If you have visited Shiga prefecture surrounding Lake Biwa, you may have heard its old name, Ōmi. What is Ōmi? Ōmi may be spelled out as Oumi, O-umi, where O is great and umi is body of water. In Wosite times it was called Awa-umi. The body of water is Biwako, Lake Biwa, but that is its modern name from the Edo period. The earliest civilization was centered at Ōmi. In fact, the area was called Naka-kuni, the center of the land. This is where Isanami and Isanagi made their home.
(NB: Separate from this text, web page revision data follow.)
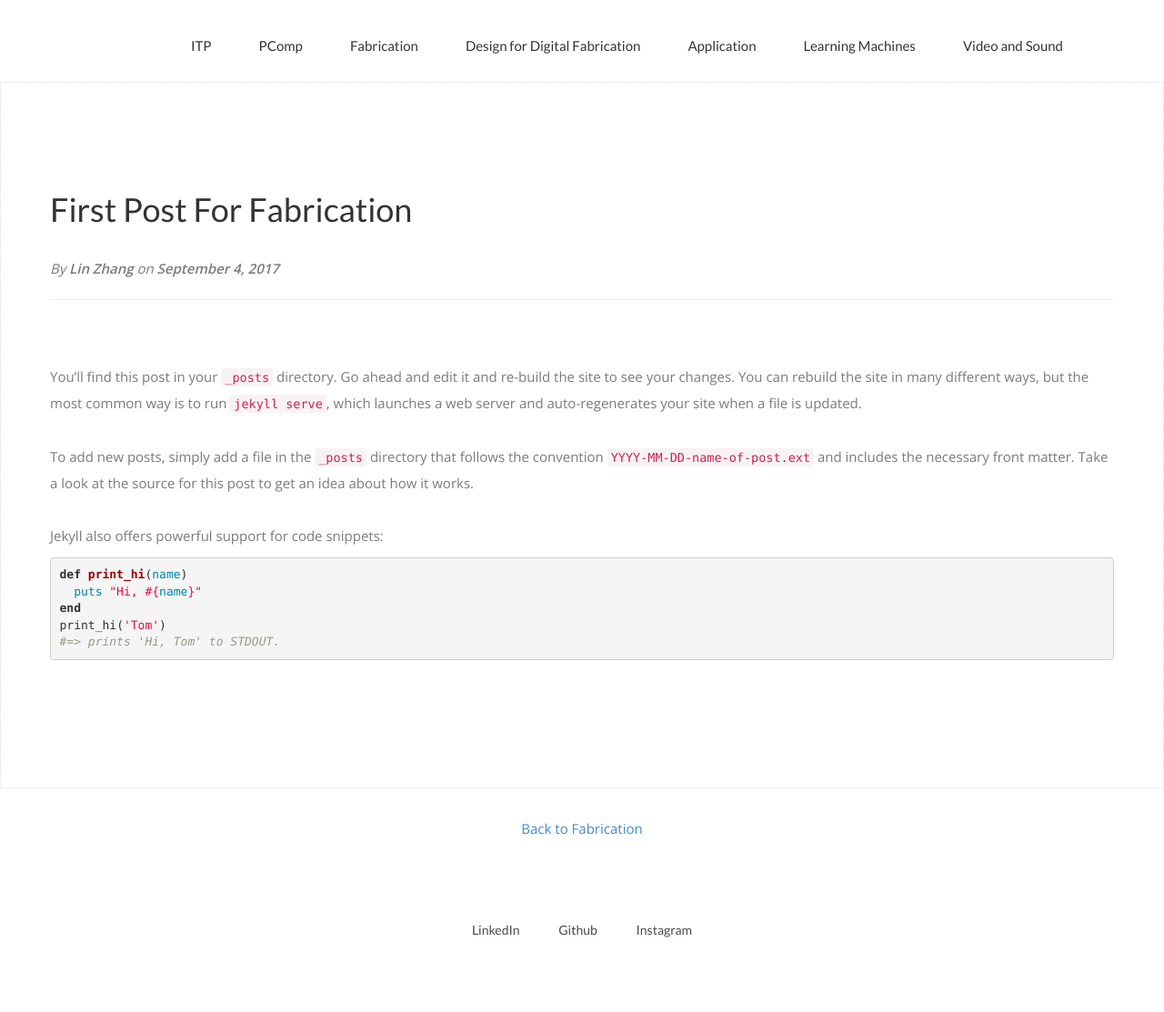
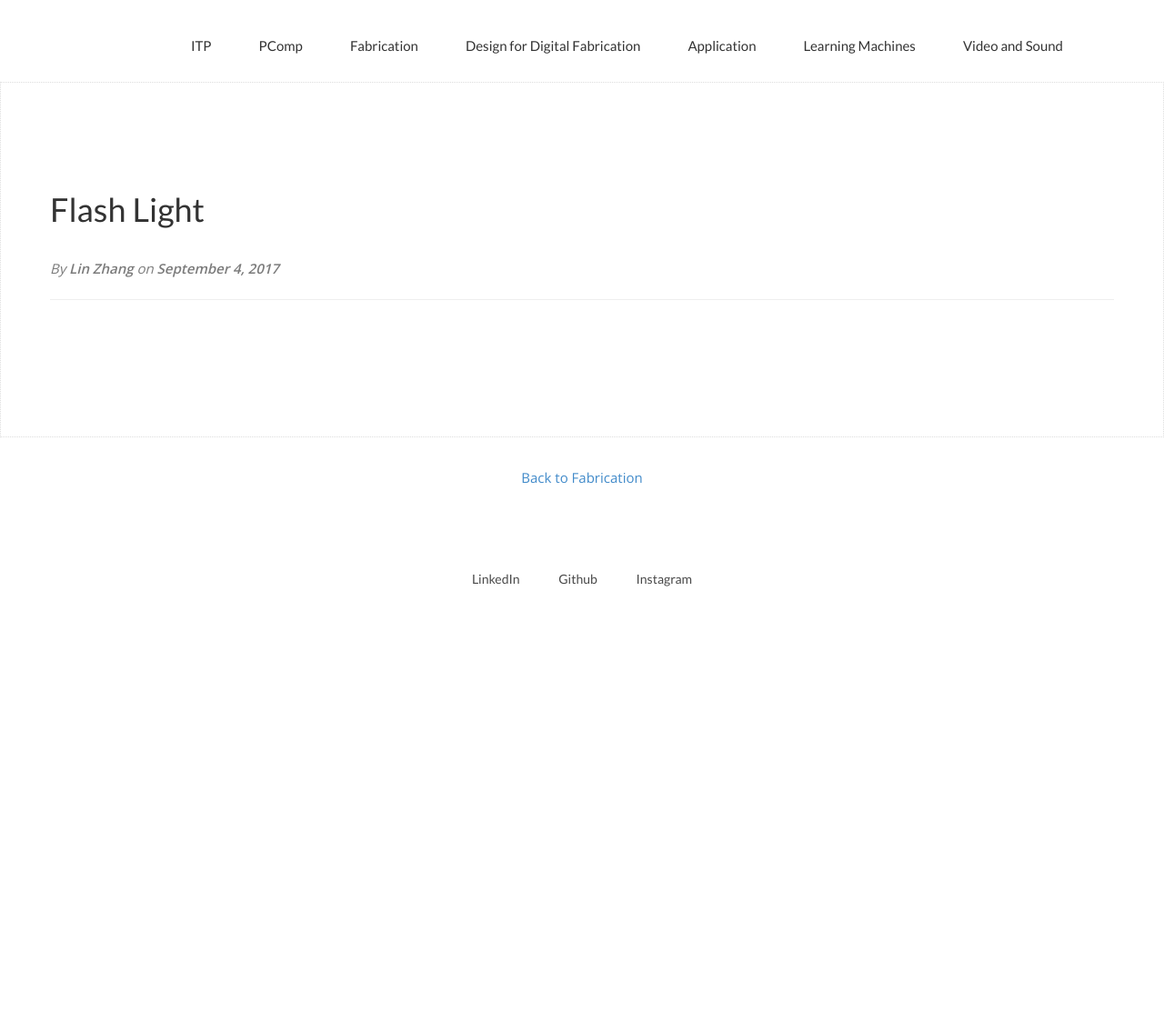
Before and after one commit to linzhangcs/linzhangcs.github.io, a Jekyll site: the page built from _posts/2017-09-04-fabrication.md, in a window 1280 px wide. Shown: the whole page at 91% size. Built offline with Jekyll 4.4.1, drawn with Linux system fonts in a browser that asks for light colours; nearby versions of some CDN libraries; some web fonts are replaced; comment, search, counter and statistics services are not loaded; after the commit the page ends 900 px from its top, so only the background shows below that.

```diff
--- a/_posts/2017-09-04-fabrication.md
+++ b/_posts/2017-09-04-fabrication.md
@@ -1,22 +1,9 @@
 ---
-title: First Post For Fabrication
-subtitle: Hello world
+title: Flash Light
+subtitle: LEDs and Junk Shelf
 date: 2017-09-04
 author: Lin Zhang
 comments: true
 layout: fab
 category: fab
 ---
-You’ll find this post in your `_posts` directory. Go ahead and edit it and re-build the site to see your changes. You can rebuild the site in many different ways, but the most common way is to run `jekyll serve`, which launches a web server and auto-regenerates your site when a file is updated.
-
-To add new posts, simply add a file in the `_posts` directory that follows the convention `YYYY-MM-DD-name-of-post.ext` and includes the necessary front matter. Take a look at the source for this post to get an idea about how it works.
-
-Jekyll also offers powerful support for code snippets:
-
-{% highlight ruby %}
-def print_hi(name)
-  puts "Hi, #{name}"
-end
-print_hi('Tom')
-#=> prints 'Hi, Tom' to STDOUT.
-{% endhighlight %}
```
Also changed, not shown: _posts/2017-09-04-pcomp.md (+11 -13 lines), 8 other files.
Lake Biwa is the largest lake in Japan. It clearly shows on maps of Japan. It is also one of the most ancient lakes in the world, 4.5 million years old. However, its maximum depth is only 104 m, so it is far from being one of the world’s deepest lakes. For comparison, Lake Baikal in southern Russia is the world’s deepest lake, 1,642 m. The deepest lake in the United States is Crater Lake in southern Oregon. Its depth is 594 m.
While hundreds of small rivers flow into Lake Biwa, there is only one outflow, the Seta river. The Seto river leads to the Uji River, then the Katsura and the Kizu. Further downstream is the Yodo River which exits into Osaka Bay.
Human beings have lived around Lake Biwa for more than 20,000 years, as archaeological evidence demonstrates.
Ashihara no Nakatsukuni
Ashihara no Nakatsukuni is a puzzling name for the land of Japan in the myths of the 8th century Kojiki document. Here is the Wosite explanation for this name. Nakatsukuni is another way of saying Naka-kuni. Ashihara means field of reeds, because the low-lying area around Lake Biwa was marshy and covered with reeds. Why was attention called to the reed fields? Wosite people were proud to have reclaimed the marshy land by draining excess water and planting rice fields. It may seem amazing that there was such engineering ability in those days.
Lake Biwa, Center of Wosite Civilization
The people of Wosite settled in the environs of Lake Biwa. When Isanami and Isanagi made it their center of unification, they called it Naka-kuni, the Center of the Land. And where, in Naka-kuni was the actual center? It may have been in the district of Takashima, now Takashima City of Shiga Prefecture.
Takashima City, Adogawa Town
Takashima City, on the left bank of Biwako, is made up of several towns including Takashima Town and Adogawa Town. If you have read our previous post on Kusuhiko’s forest, you will have seen that the forest is located in Adogawa, and a map of Takashima is shown. This location is marked by the red arrow in upper left of mep.
The discovery of the Hotuma Tutaye document was traced to this area. Mr. Yoshinosuke Matsumoto found a manuscript, of three chapters written in Wosite characters, which was entitled, Hotuma Tutaye, Sacred Treasure of the Mio Shrine, Sanjo Village, Takashima County, Province of Ōmi. The shrine and the village no longer exist. But Mr. Matsumoto eventually located all forty chapters of the Hotuma Tutaye at Hiyoshi Taisha.
The arrows in the above map of Ōmi point to six important Wosite shrines. They are, counter clockwise from upper left:
Yorogi Jinja, in Adogawa, Kusuhiko’s forest
Shirahige Jinja, in Takashima, with torii in Lake Biwa, Sarutahiko Sirahige
Hiyoshi Taisha, where all 40 ayas of Hotsuma Tutaye in Waniko Yasutoshi’s hand were stored
Sakunado Jinja, in Otsu, Seoritsuhime’s main shrine
Sasaki Jinja, in Ōmi Hachiman, Sakunami Kami of sake-making
Taga Taisha, in Taga, Isanagi Taga no Kami, Toyoke, and Amateru
In Summary, people have lived around Lake Biwa since ancient times. The Wosite civilization took root in Ōmi, and Isanami and Isanagi made Takashima their center of activity. There are many places associated with Wosite kami which are now Shinto shrines. The first Wosite document discovered by Y. Matsumoto, the Hotuma Tutaye, had once been kept in a shrine in Takashima.